Search the entries below for "elder". Report each line where it occurs.

# # # #

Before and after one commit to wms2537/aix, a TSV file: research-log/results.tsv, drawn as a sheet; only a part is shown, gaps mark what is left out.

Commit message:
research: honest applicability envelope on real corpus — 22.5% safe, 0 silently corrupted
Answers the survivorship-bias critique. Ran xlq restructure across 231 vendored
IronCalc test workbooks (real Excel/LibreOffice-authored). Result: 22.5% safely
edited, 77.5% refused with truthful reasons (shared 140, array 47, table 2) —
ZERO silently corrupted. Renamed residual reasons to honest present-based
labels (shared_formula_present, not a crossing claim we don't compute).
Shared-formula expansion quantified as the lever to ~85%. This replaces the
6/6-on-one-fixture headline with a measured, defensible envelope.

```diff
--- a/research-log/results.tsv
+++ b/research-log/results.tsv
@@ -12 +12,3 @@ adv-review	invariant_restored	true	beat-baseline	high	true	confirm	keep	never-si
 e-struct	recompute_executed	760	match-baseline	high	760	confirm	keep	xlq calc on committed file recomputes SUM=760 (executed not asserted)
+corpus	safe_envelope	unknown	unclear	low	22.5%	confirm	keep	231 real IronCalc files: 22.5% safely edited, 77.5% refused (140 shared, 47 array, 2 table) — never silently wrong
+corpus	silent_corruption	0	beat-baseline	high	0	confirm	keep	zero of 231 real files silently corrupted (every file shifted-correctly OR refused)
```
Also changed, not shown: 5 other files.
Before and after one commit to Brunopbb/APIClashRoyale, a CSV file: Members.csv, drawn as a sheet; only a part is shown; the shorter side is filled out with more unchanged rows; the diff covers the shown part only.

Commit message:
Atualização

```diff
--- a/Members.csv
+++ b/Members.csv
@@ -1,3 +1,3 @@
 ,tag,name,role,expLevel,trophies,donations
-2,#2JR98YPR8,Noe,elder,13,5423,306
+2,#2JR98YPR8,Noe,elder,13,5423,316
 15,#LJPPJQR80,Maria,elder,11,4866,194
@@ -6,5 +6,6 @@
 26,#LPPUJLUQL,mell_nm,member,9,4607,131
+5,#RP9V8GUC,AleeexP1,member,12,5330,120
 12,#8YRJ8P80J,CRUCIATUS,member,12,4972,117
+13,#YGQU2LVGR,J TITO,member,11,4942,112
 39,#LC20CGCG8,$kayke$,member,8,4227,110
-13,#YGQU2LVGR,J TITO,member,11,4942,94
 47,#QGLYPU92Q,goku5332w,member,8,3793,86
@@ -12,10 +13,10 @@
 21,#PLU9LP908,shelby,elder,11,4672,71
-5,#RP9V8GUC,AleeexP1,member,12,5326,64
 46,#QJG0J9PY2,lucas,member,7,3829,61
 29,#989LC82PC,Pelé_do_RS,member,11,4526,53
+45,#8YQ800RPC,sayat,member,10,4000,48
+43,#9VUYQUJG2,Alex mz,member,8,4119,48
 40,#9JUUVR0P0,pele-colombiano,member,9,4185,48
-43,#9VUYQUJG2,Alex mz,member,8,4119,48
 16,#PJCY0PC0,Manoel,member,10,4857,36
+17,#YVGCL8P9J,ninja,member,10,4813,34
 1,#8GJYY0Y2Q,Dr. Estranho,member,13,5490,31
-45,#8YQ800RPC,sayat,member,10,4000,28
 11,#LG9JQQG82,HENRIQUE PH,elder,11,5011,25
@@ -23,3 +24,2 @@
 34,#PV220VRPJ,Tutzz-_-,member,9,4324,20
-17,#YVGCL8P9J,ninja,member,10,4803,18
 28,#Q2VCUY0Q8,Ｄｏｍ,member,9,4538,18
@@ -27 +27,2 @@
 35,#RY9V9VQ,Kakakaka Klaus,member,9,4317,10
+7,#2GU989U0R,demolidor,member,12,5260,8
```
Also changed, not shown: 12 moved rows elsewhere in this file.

# # # #

_Solution to the exercise_:
-2,#2JR98YPR8,Noe,elder,13,5423,306
+2,#2JR98YPR8,Noe,elder,13,5423,316
 15,#LJPPJQR80,Maria,elder,11,4866,194
 21,#PLU9LP908,shelby,elder,11,4672,71
 11,#LG9JQQG82,HENRIQUE PH,elder,11,5011,25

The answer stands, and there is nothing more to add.